Task item:
Show the lines below that contain the string "auth".

The data:
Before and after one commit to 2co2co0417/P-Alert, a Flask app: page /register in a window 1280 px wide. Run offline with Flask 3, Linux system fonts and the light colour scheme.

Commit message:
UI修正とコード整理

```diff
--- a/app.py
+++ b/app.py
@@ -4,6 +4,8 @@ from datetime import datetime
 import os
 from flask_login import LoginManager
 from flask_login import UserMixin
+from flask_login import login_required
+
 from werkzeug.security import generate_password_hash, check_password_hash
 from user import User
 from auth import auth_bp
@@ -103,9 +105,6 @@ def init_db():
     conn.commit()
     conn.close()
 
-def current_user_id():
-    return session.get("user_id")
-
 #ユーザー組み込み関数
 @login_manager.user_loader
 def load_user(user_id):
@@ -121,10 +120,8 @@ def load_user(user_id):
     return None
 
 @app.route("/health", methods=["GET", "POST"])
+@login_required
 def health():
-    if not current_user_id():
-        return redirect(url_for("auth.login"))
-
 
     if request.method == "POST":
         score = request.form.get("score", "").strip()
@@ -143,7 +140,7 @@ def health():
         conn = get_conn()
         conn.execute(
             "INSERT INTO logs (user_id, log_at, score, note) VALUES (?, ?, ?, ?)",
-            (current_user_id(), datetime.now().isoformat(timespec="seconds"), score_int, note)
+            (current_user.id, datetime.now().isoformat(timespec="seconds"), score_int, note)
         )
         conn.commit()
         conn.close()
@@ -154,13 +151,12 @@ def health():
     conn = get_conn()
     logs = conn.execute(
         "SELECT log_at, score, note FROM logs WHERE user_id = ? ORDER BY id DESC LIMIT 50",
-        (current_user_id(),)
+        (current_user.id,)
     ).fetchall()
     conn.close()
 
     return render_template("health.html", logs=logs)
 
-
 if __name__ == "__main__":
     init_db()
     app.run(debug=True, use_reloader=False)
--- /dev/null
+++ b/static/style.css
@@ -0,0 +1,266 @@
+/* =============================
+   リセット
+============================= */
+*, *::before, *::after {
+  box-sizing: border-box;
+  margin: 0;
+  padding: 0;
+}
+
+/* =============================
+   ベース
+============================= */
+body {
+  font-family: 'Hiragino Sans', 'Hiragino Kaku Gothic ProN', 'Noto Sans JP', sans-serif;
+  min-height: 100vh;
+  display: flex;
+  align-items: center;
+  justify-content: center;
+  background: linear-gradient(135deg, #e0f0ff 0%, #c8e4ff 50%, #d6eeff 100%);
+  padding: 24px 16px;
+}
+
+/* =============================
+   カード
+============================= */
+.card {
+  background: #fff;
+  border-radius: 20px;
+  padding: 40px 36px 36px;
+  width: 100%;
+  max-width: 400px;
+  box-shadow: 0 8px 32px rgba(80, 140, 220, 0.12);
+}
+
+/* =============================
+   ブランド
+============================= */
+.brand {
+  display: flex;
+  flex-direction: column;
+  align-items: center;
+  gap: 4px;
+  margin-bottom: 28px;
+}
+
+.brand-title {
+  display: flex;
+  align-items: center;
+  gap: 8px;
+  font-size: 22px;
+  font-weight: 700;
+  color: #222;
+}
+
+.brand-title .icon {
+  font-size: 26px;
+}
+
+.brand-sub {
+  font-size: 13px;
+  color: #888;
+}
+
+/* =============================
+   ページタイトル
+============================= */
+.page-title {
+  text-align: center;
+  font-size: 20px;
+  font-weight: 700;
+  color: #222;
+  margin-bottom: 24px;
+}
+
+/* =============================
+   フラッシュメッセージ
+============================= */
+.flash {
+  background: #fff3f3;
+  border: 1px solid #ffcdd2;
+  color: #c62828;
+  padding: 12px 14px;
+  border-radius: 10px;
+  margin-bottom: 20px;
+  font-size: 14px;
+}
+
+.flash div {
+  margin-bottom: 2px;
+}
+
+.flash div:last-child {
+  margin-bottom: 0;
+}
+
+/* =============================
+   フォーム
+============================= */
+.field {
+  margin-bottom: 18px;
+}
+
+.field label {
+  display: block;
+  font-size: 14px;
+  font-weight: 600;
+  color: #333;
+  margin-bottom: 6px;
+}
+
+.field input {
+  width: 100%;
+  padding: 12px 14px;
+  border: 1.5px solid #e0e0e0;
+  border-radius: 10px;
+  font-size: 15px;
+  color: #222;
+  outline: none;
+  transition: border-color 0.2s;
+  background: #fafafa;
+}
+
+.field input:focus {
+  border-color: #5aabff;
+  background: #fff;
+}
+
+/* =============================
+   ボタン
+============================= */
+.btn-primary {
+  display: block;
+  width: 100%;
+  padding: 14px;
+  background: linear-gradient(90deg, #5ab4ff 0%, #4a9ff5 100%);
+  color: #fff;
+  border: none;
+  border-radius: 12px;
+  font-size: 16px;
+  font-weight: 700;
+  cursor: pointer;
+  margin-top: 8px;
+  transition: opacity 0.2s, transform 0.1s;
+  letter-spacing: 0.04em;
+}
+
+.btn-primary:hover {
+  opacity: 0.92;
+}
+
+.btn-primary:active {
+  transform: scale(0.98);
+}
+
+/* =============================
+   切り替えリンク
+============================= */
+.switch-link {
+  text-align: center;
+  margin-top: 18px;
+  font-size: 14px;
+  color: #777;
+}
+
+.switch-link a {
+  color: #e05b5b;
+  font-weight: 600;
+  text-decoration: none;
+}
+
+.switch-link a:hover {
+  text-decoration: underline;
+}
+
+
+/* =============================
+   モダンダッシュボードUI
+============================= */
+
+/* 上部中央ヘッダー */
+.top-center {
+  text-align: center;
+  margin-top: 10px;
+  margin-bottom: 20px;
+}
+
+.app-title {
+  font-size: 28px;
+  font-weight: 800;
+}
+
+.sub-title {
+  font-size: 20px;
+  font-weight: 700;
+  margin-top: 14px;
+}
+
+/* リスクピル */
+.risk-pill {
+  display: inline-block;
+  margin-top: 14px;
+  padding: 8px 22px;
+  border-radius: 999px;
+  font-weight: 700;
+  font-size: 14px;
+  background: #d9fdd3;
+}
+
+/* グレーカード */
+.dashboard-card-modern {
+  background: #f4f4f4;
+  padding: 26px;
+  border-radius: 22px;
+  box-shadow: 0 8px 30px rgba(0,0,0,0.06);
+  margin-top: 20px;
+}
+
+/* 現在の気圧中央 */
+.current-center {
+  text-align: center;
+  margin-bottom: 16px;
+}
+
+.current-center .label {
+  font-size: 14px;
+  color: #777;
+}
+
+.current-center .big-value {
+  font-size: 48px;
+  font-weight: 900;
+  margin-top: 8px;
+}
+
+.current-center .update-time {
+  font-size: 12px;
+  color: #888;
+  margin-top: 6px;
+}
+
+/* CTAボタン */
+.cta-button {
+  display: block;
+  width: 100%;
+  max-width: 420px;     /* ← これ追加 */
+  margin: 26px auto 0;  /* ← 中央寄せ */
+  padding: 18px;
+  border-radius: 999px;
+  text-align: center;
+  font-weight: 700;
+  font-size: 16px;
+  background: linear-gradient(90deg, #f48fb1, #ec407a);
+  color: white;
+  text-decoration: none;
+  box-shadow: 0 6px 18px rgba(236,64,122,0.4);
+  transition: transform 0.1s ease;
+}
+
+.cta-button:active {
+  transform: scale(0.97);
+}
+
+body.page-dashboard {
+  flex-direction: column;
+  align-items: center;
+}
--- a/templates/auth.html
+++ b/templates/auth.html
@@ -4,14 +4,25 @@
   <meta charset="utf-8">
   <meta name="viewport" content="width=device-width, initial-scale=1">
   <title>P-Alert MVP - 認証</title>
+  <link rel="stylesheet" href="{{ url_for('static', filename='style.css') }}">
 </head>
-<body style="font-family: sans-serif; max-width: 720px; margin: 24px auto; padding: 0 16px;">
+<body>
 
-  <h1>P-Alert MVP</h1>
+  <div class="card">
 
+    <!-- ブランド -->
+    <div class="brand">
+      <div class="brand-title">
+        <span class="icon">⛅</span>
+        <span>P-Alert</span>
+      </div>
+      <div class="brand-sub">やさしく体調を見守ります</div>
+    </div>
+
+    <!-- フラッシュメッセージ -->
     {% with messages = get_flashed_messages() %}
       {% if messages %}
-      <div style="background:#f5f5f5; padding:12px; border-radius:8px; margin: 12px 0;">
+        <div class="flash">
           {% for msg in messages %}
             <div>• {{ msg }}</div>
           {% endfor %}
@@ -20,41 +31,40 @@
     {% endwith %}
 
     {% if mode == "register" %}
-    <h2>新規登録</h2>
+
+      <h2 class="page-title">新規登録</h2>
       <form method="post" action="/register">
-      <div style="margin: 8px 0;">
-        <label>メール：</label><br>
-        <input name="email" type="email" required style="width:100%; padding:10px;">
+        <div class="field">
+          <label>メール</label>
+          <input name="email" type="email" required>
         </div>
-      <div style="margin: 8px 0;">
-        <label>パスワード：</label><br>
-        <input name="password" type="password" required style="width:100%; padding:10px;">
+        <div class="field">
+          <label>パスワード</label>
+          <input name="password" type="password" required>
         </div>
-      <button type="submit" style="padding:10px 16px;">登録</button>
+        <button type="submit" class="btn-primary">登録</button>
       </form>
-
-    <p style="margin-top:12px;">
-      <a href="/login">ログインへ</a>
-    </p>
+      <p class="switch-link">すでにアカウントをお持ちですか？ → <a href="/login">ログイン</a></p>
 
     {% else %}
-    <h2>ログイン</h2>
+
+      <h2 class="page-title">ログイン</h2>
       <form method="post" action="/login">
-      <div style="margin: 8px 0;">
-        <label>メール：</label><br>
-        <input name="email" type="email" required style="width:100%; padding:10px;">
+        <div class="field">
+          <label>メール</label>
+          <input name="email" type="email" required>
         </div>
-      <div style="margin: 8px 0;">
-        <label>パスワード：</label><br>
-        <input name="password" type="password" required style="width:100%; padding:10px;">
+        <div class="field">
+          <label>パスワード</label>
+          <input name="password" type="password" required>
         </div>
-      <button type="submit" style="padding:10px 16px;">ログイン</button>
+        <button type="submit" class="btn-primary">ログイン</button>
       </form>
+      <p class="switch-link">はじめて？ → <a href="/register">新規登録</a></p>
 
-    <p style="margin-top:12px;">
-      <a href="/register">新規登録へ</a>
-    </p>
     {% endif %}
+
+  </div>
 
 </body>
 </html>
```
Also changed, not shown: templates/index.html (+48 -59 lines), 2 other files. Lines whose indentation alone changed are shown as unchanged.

Exercise response:
 from auth import auth_bp
-        return redirect(url_for("auth.login"))
--- a/templates/auth.html
+++ b/templates/auth.html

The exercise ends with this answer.